→ **ABOUT THIS TASK**
What lines below include the string "CHUN"? Pick them out and copy them.

*** DATA SHOWN Section Begins ***

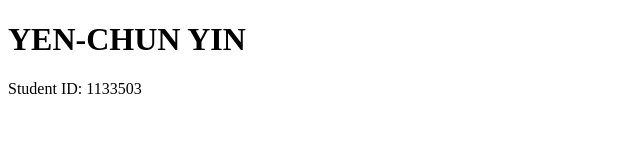
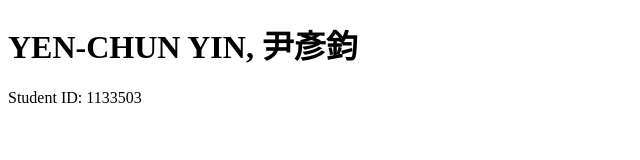
Before and after one commit to yyc1029/yyc1029.github.io, a plain HTML site: page index.html in a window 1280 px wide. Shown: the whole page, without its empty margins (0-640 px from the left). Drawn offline with Linux system fonts and the light colour scheme.

Commit message:
Update index.html

```diff
--- a/index.html
+++ b/index.html
@@ -6,7 +6,7 @@
     <title>YEN-CHUN YIN</title>
 </head>
 <body>
-    <h1>YEN-CHUN YIN</h1>
+    <h1>YEN-CHUN YIN, 尹彥鈞</h1>
     <p>Student ID: 1133503</p>
 </body>
 </html>
```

*** DATA SHOWN Section Ends ***

→ **SOLVED EXERCISE**
     <title>YEN-CHUN YIN</title>
-    <h1>YEN-CHUN YIN</h1>
+    <h1>YEN-CHUN YIN, 尹彥鈞</h1>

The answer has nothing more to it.